─── Input data

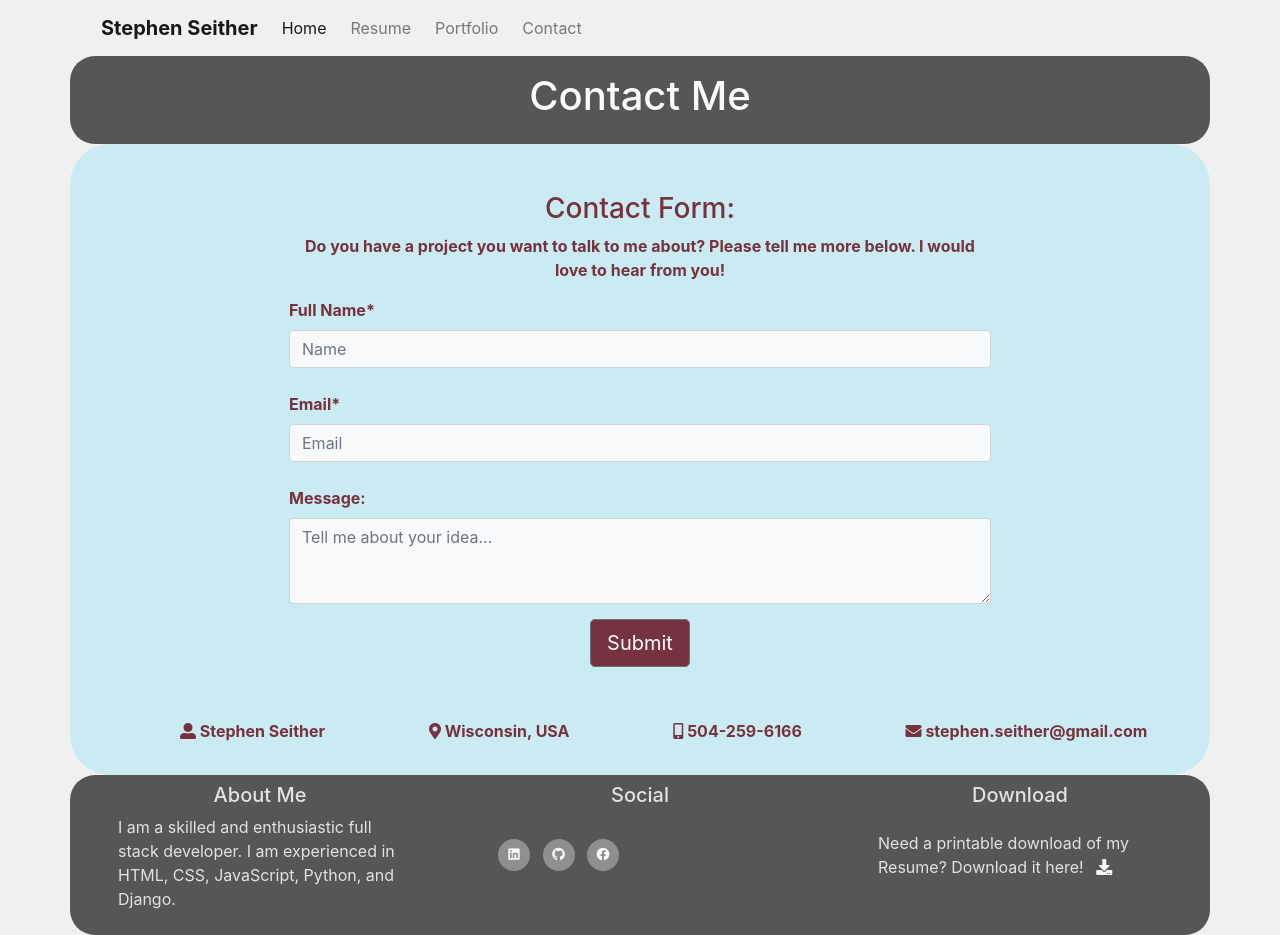
Repository: stephenseither/First-Milestone-Project
Page: contact.html
The author's editor kept a record of every edit. The page is drawn from the files as they stood at one moment, then again after the next edit.
The browser window is 1280 px wide. The pictures show the whole page.
Some web libraries are served in a nearby version.

Above is the page before.

### contact.html
<!DOCTYPE html>
<html lang="en">

<head>
    <meta charset="UTF-8">
    <meta name="viewport" content="width=device-width, initial-scale=1.0">
    <meta http-equiv="X-UA-Compatible" content="ie=edge">
    <link rel="stylesheet" href="https://stackpath.bootstrapcdn.com/bootstrap/4.3.1/css/bootstrap.min.css" integrity="sha384-ggOyR0iXCbMQv3Xipma34MD+dH/1fQ784/j6cY/iJTQUOhcWr7x9JvoRxT2MZw1T" crossorigin="anonymous">
    <link rel="stylesheet" href="https://use.fontawesome.com/releases/v5.10.2/css/all.css" integrity="sha384-rtJEYb85SiYWgfpCr0jn174XgJTn4rptSOQsMroFBPQSGLdOC5IbubP6lJ35qoM9" crossorigin="anonymous">
    <link rel="stylesheet" href="https://cdnjs.cloudflare.com/ajax/libs/hover.css/2.3.1/css/hover-min.css" type="text/css" />
    <link rel="stylesheet" href="assets/css/style.css" type="text/css" />
    <title>Personal Portfolio</title>
</head>

<body>
    <div class="container">
        <div class="row">
            <div class="col">
                <nav class="navbar navbar-light bg-navbar navbar-expand-sm">
                    <a href="index.html" class="navbar-brand font-weight-bold">Stephen Seither</a>

                    <button class="navbar-toggler ml-auto" type="button" data-toggle="collapse" data-target="#navbarNavDropdown" aria-controls="navbarNavDropdown" aria-expanded="false" aria-label="Toggle navigation">
            <span class="navbar-toggler-icon"></span></button>

                    <div class="collapse navbar-collapse" id="navbarNavDropdown">

                        <ul class="navbar-nav mr-auto">
                            <li class="active nav-item mr-2"><a class="nav-link" href="index.html">Home</a></li>
                            <li class="nav-item mr-2"><a class="nav-link" href="experience.html">Resume</a></li>
                            <li class="nav-item mr-2"><a class="nav-link" href="portfolio.html">Portfolio</a></li>
                            <li class="nav-item mr-2"><a class="nav-link" href="contact.html">Contact</a></li>
                        </ul>

                    </div>
                </nav>
            </div>
        </div>
    </div>
    <div class="container">
        <div class="row">
            <div class="col resume heading bg-header py-3">
                <h1 class="uppercase">
                    Contact Me
                </h1>
            </div>
        </div>
    </div>
    <div class="container bg-contact contact-page">
        <div class="row">
            <div class="col px-5 pt-5 pb-3 center-form">
                <form>
                    <h3 class="mb-2 text-center">Contact Form:</h3>
                    <p class="text-center mb-3"> Do you have a project you want to talk to me about? Please tell me more below. I would love to hear from you!</p>
                    <label for="fullname" class="fullname"> Full Name*</label>
                    <input type="text" name="fullname" id="fullname" placeholder="Name" class=" form-control bg-light" required>
                    <br>
                    <label for="email" class="email"> Email*</label>
                    <input type="text" name="email" id="email" placeholder="Email" class=" form-control bg-light" required>
                    <br>
                    <label for="message" class="message"> Message:</label>
                    <textarea name="message" id="message" class="form-control bg-light" rows="3" placeholder="Tell me about your idea..."></textarea>
                    <div class="form-row text-center">
                        <div class="col">
                            <button type="submit" class="btn btn-secondary btn-lg">Submit</button>
                        </div>
                    </div>
                </form>
            </div>
        </div>
        <div class="col contact-info-2 py-3">
            <div class="personal-info-item-2">
                <div class="title-2">
                    <p>
                        <i class="fas fa-user-alt"></i> Stephen Seither
                    </p>
                </div>
            </div>
            <div class="personal-info-item-2">
                <div class="title-2">

                    <p>
                        <i class="fas fa-map-marker-alt"></i> Wisconsin, USA
                    </p>
                </div>
            </div>
            <div class="personal-info-item-2">
                <div class="title-2">

                    <p>
                        <i class="fas fa-mobile-alt"></i> 504-259-6166
                    </p>
                </div>
            </div>
            <div class="personal-info-item-2">
                <div class="title-2">

                    <p>
                        <i class="fas fa-envelope"></i> stephen.seither@gmail.com
                    </p>
                </div>
            </div>
        </div>
    </div>


    <footer>
        <div class="container footer bg-footer">
            <div class="row">
                <div class="col-md-4 px-5 py-2">
                    <h5>About Me</h5>
                    <p>I am a skilled and enthusiastic full stack developer. I am experienced in HTML, CSS, JavaScript, Python, and Django.</p>
                </div>
                <div class="col-md-4 px-5 py-2">
                    <h5 class="uppercase general-sub">Social</h5>
                    <ul class="list-inline social-links-footer py-4">
                        <li class="list-inline-item">
                            <a href="https://www.linkedin.com/in/stephen-seither-254ba7b7" target="_blank">
                                <i class="fab fa-linkedin" aria-hidden="true"></i>
                                <span class="sr-only">LinkedIn</span>
                                </a>
                        </li>
                        <li class="list-inline-item">
                            <a href="https://github.com/stephenseither" target="_blank">
                                    <i class="fab fa-github" aria-hidden="true"></i>
                                    <span class="sr-only">GitHub</span>
                                </a>
                        </li>
                        <li class="list-inline-item">
                            <a href="https://www.facebook.com/stephen.seither" target="_blank">
                                    <i class="fab fa-facebook" aria-hidden="true"></i>
                                    <span class="sr-only">Facebook</span>
                                </a>
                        </li>
                    </ul>
                </div>
                <div class="col-md-4 px-5 py-2">
                    <h5>Download</h5>
                    <p class="py-3">Need a printable download of my Resume? Download it here!
                        <a href="assets/resume/resume.pdf" target="_blank" class="resume-pdf"><i class="fa fa-download" aria-hidden="true"></i>
                        <span class="sr-only">Download link.</span>
                        </a>
                    </p>
                </div>
            </div>
        </div>
    </footer>
    <script src="https://code.jquery.com/jquery-3.3.1.slim.min.js" integrity="sha384-q8i/X+965DzO0rT7abK41JStQIAqVgRVzpbzo5smXKp4YfRvH+8abtTE1Pi6jizo" crossorigin="anonymous"></script>
    <script src="https://cdnjs.cloudflare.com/ajax/libs/popper.js/1.14.3/umd/popper.min.js" integrity="sha384-ZMP7rVo3mIykV+2+9J3UJ46jBk0WLaUAdn689aCwoqbBJiSnjAK/l8WvCWPIPm49" crossorigin="anonymous"></script>
    <script src="https://stackpath.bootstrapcdn.com/bootstrap/4.1.3/js/bootstrap.min.js" integrity="sha384-ChfqqxuZUCnJSK3+MXmPNIyE6ZbWh2IMqE241rYiqJxyMiZ6OW/JmZQ5stwEULTy" crossorigin="anonymous"></script>
</body>

</html>

### assets/css/style.css
/*---------------------------BG Colors---------------------- */

body {
    background-color: #f0f0f0;
}

.bg-navbar {
    background-color: #f0f0f0;
}

.bg-header {
    background-color: #565656;
}

.about-me {
    background-color: #caebf2;
}

.photo {
    background-color: #caebf2;
}

.contact-info {
    background-color: #7395ae;
    color: #fafafa;
    font-weight: normal;
}

.bg-work-timeline {
    background-color: #caebf2;
}

.bg-school-timeline {
    background-color: #caebf2;
}

.bg-skills {
    background-color: #caebf2;
}

.bg-footer {
    background-color: #565656;
}

.bg-button {
    background-color: #caebf2;
}

.bg-portfolio {
    background-color: #caebf2;
}

.bg-contact {
    background-color: #caebf2;
}

/*---------------------------Header---------------------- */

.heading {
    text-align: center;
    border-radius: 25px;
}

.name {
    margin-top: 60px;
    color: #fff;
}

.title {
    color: #e3e1e1;
    margin-bottom: 20px;
}

.social-links {
    margin-left: 40px;
}

.social-links li a i {
    width: 32px;
    height: 32px;
    padding: 12px 2px;
    border-radius: 50%;
    font-size: 13px;
    line-height: 7px;
    text-align: center;
    color: #fafafa;
    background: #8f8f8f;
    transition: all 0.35s ease-in-out, ;
    -moz-transition: all 0.35s ease-in-out;
    -webkit-transition: all 0.35s ease-in-out;
    -o-transition: all 0.35s ease-in-out;
}

.social-links li a i:hover {
    background-color: #b8784b;
    transform: scale(1.5);
    -webkit-transform: scale(1.5);
    -moz-transform: scale(1.5);
    -o-transform: scale(1.5);
}


/*---------------------------About Me---------------------- */

.about-me {
    border-width: 2px 4px;
    border-radius: 40px;
    color: #f5f5f5;
    text-align: left;
}

.about-me p {
    color: #565656;
    font-weight: 500;
}

.photo {
    border-width: 2px 4px;
    border-radius: 40px;
}


h2 {
    color: #76323f;
    padding-top: 8px;
}

/*--------------------------Contact Me Page---------------------- */

.contact-page {
    border-width: 2px 4px;
    border-radius: 40px;
    color: #76323f;
    font-weight: bold;
}

.title-2 {
    color: #76323f;
}

.personal-info-item-2 {
    display: inline-block;
    margin-left: 80px;
    margin-right: 20px;
}

.personal-info-item .title-2,
.personal-info-item .value-2 {
    display: inline-block;
    padding-right: 15px;
}

.center-form {
    padding-top: 10px;
    margin: 0 auto;
}

@media(min-width: 992px) {
    .center-form {
        padding-top: 30px;
        min-height: 240px;
        margin: 0 auto;
        max-width: 70%;
    }
}

button[type="submit"] {
    margin-top: 15px;
    margin-bottom: 20px;
    color: #fafafa;
    background-color: #76323f;
    text-align: center;
}


/*---------------------------Contact Info---------------------- */

.personal-info-item {
    margin-bottom: 10px;
    display: block;
    clear: both;
    font-size: 20px;
}

.personal-info-item .title,
.personal-info-item .value {
    display: inline-block;
    padding-right: 15px;
}

button[type="button"] {
    margin-top: 15px;
    margin-bottom: 20px;
    color: #fafafa;
    background-color: #76323f;
}

.contact-me-btn {
    margin-left: 110px;
}

/*--------------------------Resume---------------------- */

.resume {
    text-align: center;
    color: #fafafa;
    padding: 8px;
}

.resume-link {
    margin-top: 100px;
    transition: all 0.35s ease-in-out, ;
    -moz-transition: all 0.35s ease-in-out;
    -webkit-transition: all 0.35s ease-in-out;
    -o-transition: all 0.35s ease-in-out;
}

.resume-link:hover {
    transform: scale(1.05);
    -webkit-transform: scale(1.05);
    -moz-transform: scale(1.05);
    -o-transform: scale(1.05);
}


.work-history {
    color: #565656;
    text-align: center;
}

.work-timeline {
    border-width: 2px 4px;
    border-radius: 40px;
}

.timeline-item {
    padding: 4em 2em 0em 2em;
    position: relative;
    color: #565656;
    border-left: 1px solid;
}

.timeline-item p {
    padding: 0;
    margin: 0;
    color: #76323f;
}

.timeline-item:before {
    content: attr(data-dates);
    position: absolute;
    left: 2.5em;
    top: 3em;
    display: block;
    font-family: "Exo", sans-serif;
    font-weight: 500;
    font-size: 0.8em;
    padding: 0;
    margin: 0;
}

.timeline-item:after {
    width: 12px;
    height: 12px;
    display: block;
    top: 2.4em;
    position: absolute;
    left: -6px;
    border-radius: 12px;
    content: '';
    background-color: #565656;
}


.school {
    color: #565656;
    text-align: center;
}

.school-item {
    padding: 4em 2em 0em 2em;
    position: relative;
    color: #565656;
    border-left: 1px solid;
}


.school-timeline {
    border-width: 2px 4px;
    border-radius: 40px;
}

.school-item p {
    padding: 0;
    margin: 0;
    color: #76323f;
}

.school-item:before {
    content: attr(data-dates);
    position: absolute;
    left: 2.5em;
    top: 3em;
    display: block;
    font-family: "Exo", sans-serif;
    font-weight: 500;
    font-size: 0.8em;
    padding: 0;
    margin: 0;
}

.school-item:after {
    width: 12px;
    height: 12px;
    display: block;
    top: 2.4em;
    position: absolute;
    left: -6px;
    border-radius: 12px;
    content: '';
    background-color: #565656;
}

.skills {
    color: #565656;
    text-align: center;
}

.skills-list {
    border-width: 2px 4px;
    border-radius: 40px;
}


/*---------------------------Footer---------------------------*/

.footer {
    border-radius: 25px;
    color: #e3e1e1
}

h5 {
    text-align: center;
}

.social-links-footer li a i {
    width: 32px;
    height: 32px;
    padding: 12px 2px;
    border-radius: 50%;
    font-size: 13px;
    line-height: 7px;
    text-align: center;
    color: #fafafa;
    background: #8f8f8f;
    transition: all 0.35s ease-in-out, ;
    -moz-transition: all 0.35s ease-in-out;
    -webkit-transition: all 0.35s ease-in-out;
    -o-transition: all 0.35s ease-in-out;
}

.social-links-footer li a i:hover {
    background-color: #b8784b;
    transform: scale(1.5);
    -webkit-transform: scale(1.5);
    -moz-transform: scale(1.5);
    -o-transform: scale(1.5);
}

.resume-pdf i {
    color: #f5f5f5;
    padding-left: 8px;
    transition: all 0.35s ease-in-out, ;
    -moz-transition: all 0.35s ease-in-out;
    -webkit-transition: all 0.35s ease-in-out;
    -o-transition: all 0.35s ease-in-out;
}

.resume-pdf i:hover {
    color: #b8784b;
    transform: scale(1.5);
    -webkit-transform: scale(1.5);
    -moz-transform: scale(1.5);
    -o-transform: scale(1.5);
}

/*---------------------------Portfolio---------------------------*/

.portfolio {
    border-width: 2px 4px;
    border-radius: 40px;
}



.portfolio-item {
    transition: all 0.35s ease-in-out, ;
    -moz-transition: all 0.35s ease-in-out;
    -webkit-transition: all 0.35s ease-in-out;
    -o-transition: all 0.35s ease-in-out;
}

.portfolio-item:hover {
    transform: scale(1.2);
    -webkit-transform: scale(1.2);
    -moz-transform: scale(1.2);
    -o-transform: scale(1.2);
}

.progress {
    position: relative;
    height: 25px;
    margin-bottom: 4px;
    background-color: #D3D3D3;
}

.progress-type {
    position: absolute;
    left: 0px;
    font-weight: 400;
    padding: 3px 30px 2px 10px;
    color: #fafafa;
    background-color: rgba(25, 25, 25, 0.2);
}

After the next edit:
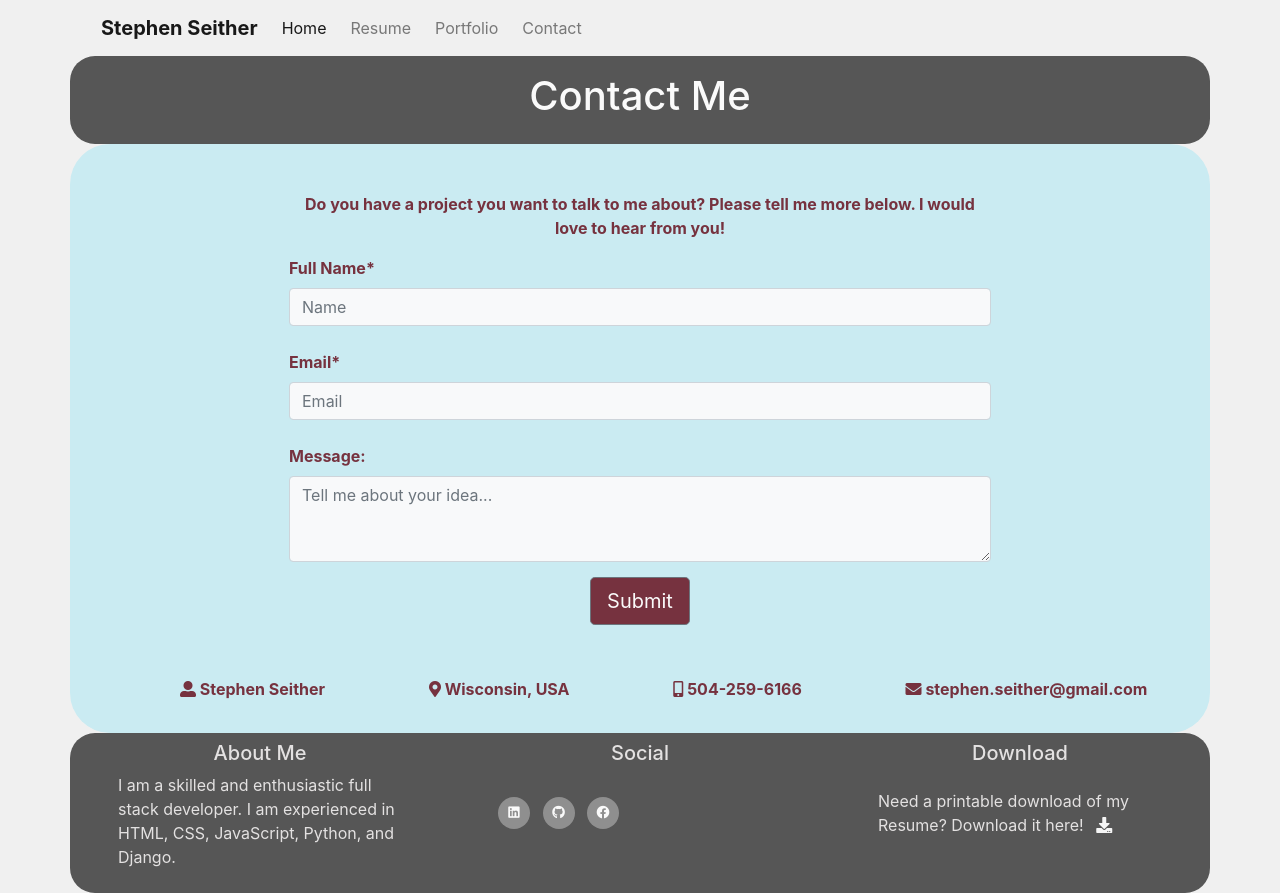
The edit:
--- a/contact.html
+++ b/contact.html
@@ -49,7 +49,7 @@
         <div class="row">
             <div class="col px-5 pt-5 pb-3 center-form">
                 <form>
-                    <h3 class="mb-2 text-center">Contact Form:</h3>
+
                     <p class="text-center mb-3"> Do you have a project you want to talk to me about? Please tell me more below. I would love to hear from you!</p>
                     <label for="fullname" class="fullname"> Full Name*</label>
                     <input type="text" name="fullname" id="fullname" placeholder="Name" class=" form-control bg-light" required>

──────

_What the task asks_. Return every line of the data above in which "left" appears.

_Problem solution_.
    margin-left: 40px;
    text-align: left;
    margin-left: 80px;
    margin-left: 110px;
    border-left: 1px solid;
    left: 2.5em;
    left: -6px;
    border-left: 1px solid;
    left: 2.5em;
    left: -6px;
    padding-left: 8px;
    left: 0px;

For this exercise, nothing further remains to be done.